**Problem:**
Report the number of lines in the records below that contain the word "from", and nothing more.

**Records to use:**
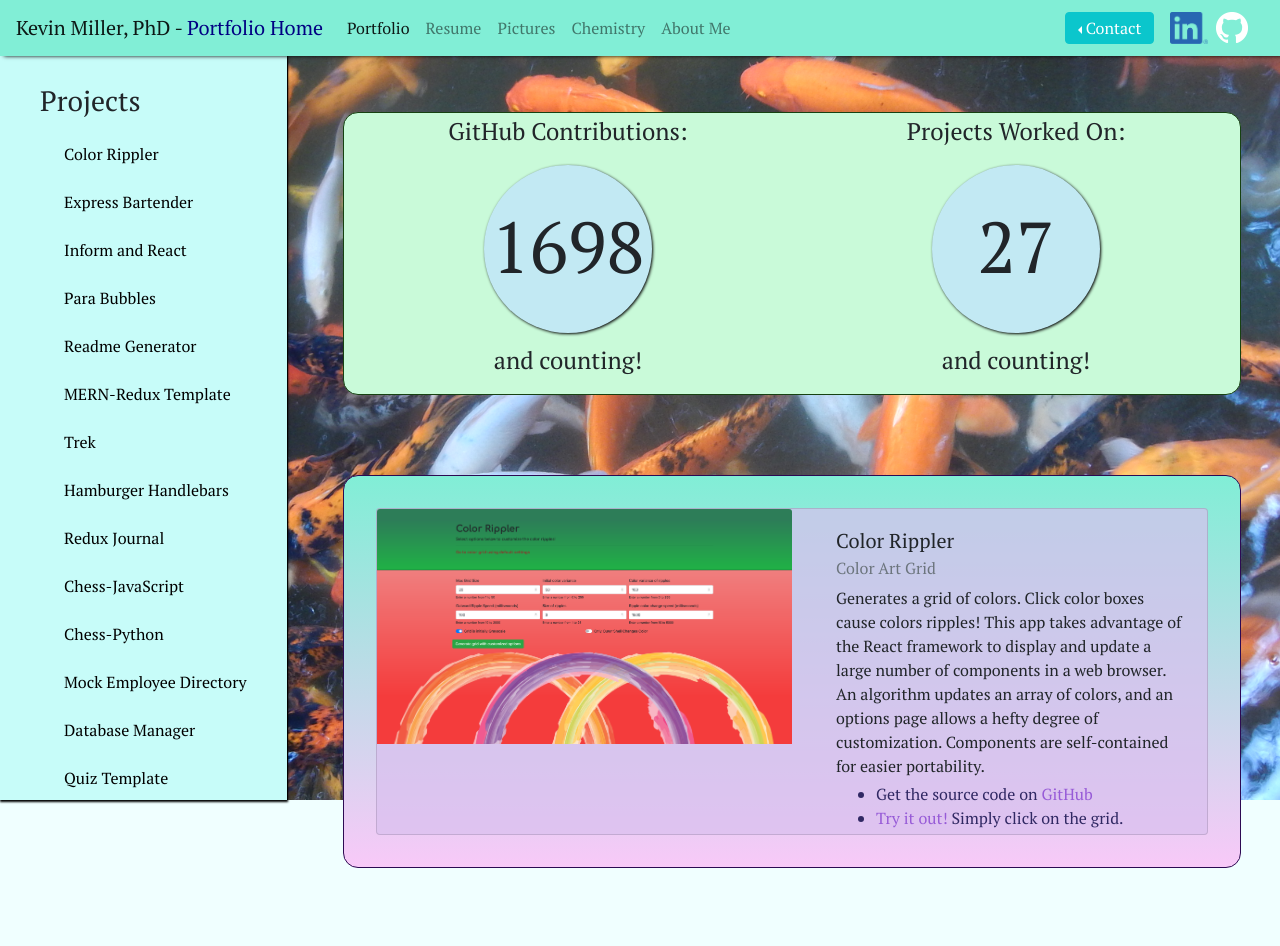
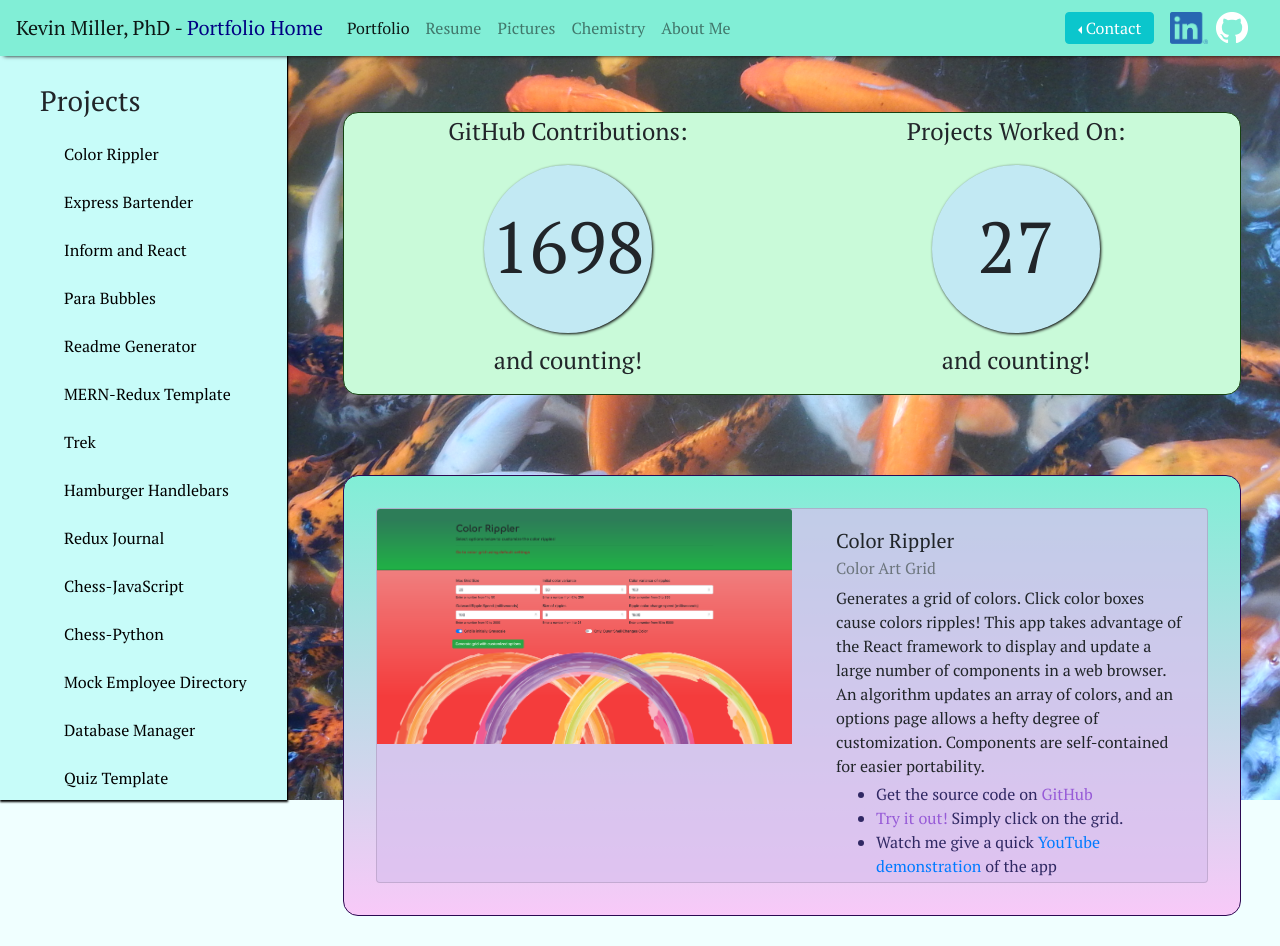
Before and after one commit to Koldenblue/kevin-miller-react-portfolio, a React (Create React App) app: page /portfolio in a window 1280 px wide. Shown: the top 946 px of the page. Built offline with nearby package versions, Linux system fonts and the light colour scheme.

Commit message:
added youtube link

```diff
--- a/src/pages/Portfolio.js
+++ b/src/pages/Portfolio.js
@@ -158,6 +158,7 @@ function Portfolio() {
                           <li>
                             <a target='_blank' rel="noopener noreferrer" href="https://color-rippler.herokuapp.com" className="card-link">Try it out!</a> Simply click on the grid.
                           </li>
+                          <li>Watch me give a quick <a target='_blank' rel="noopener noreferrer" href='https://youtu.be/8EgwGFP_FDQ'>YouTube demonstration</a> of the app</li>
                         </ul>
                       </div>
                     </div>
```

--

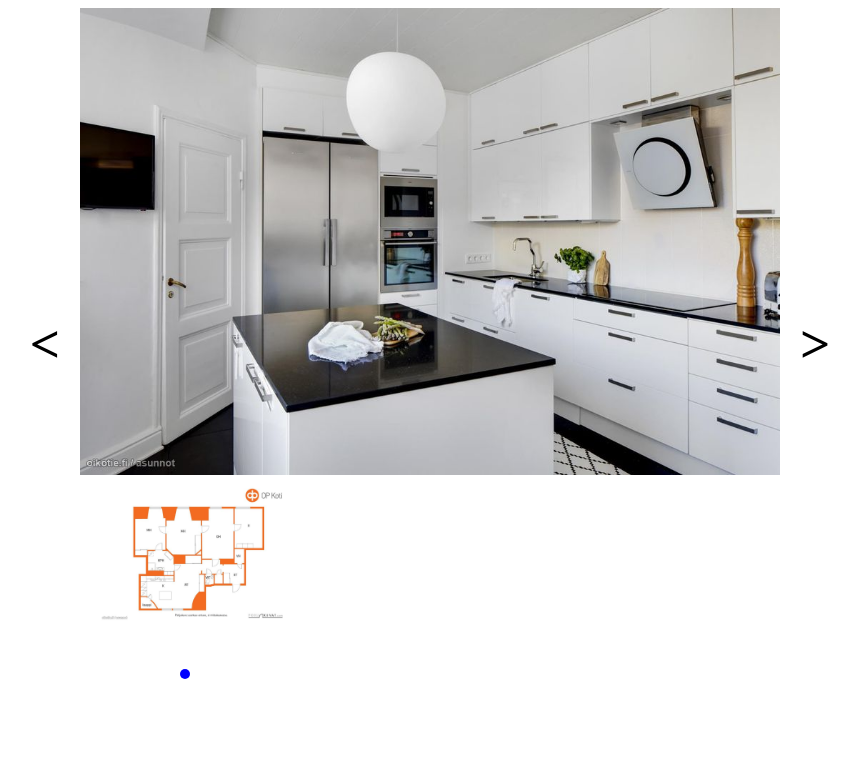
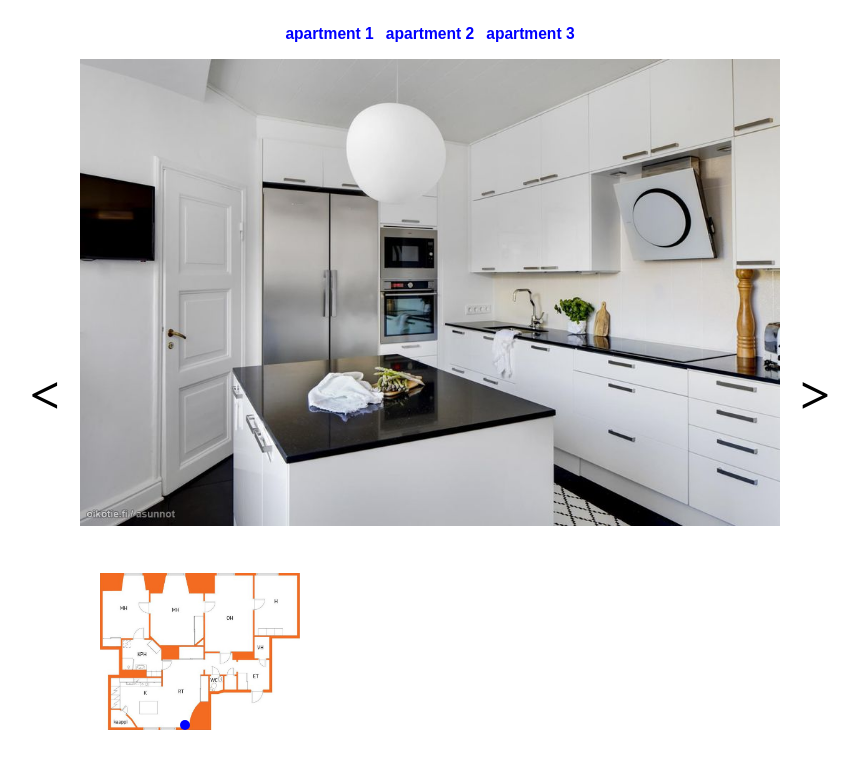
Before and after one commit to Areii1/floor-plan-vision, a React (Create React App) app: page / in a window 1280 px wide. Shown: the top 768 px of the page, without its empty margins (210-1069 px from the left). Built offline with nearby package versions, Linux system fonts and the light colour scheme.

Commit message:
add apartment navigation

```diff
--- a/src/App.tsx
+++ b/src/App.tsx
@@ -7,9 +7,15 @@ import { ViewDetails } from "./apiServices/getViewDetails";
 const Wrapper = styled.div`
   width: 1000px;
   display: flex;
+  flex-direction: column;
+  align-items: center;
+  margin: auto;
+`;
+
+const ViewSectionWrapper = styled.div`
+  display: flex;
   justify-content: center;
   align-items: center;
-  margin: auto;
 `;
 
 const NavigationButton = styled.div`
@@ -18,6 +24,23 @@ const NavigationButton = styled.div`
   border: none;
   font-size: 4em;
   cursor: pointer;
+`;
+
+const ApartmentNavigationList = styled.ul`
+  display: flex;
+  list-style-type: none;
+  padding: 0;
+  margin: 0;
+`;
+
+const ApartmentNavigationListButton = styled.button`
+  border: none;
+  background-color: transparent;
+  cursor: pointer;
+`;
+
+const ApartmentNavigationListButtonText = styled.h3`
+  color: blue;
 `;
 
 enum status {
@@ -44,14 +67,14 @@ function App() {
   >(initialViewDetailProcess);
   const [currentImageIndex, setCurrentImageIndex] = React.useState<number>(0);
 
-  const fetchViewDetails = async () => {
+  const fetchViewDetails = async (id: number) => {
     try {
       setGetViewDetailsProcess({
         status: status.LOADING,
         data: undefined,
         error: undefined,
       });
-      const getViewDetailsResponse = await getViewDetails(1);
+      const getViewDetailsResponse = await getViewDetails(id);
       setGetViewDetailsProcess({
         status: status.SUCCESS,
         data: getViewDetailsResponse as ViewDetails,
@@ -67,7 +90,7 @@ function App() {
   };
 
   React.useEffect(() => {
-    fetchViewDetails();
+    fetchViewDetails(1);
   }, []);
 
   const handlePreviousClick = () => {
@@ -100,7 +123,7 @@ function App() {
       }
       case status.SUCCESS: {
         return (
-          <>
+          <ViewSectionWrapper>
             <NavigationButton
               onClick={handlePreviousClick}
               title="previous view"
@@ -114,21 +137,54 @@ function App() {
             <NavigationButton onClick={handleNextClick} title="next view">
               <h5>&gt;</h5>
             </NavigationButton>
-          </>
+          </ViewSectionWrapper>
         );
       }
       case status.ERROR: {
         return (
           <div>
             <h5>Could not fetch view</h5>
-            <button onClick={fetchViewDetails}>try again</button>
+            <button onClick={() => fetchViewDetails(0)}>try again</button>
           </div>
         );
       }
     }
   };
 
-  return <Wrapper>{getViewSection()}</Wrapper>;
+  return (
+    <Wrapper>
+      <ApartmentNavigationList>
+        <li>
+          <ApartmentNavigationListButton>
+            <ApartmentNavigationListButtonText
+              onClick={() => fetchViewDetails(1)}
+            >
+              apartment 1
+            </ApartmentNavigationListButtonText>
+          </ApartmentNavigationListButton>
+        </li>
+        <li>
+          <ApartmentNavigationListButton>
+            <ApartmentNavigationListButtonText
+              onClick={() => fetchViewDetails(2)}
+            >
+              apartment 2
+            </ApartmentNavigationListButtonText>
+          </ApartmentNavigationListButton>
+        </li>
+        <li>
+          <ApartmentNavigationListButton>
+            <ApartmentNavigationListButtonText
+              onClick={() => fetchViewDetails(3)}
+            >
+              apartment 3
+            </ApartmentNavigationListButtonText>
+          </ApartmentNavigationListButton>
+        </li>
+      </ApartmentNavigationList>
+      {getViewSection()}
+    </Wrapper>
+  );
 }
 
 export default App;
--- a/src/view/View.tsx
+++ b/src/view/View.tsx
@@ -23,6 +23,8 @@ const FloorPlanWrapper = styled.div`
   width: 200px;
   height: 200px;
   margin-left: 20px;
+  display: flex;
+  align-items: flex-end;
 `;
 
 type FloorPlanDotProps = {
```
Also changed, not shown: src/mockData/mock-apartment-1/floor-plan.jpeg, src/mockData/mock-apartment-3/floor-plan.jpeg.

**Reply:**
2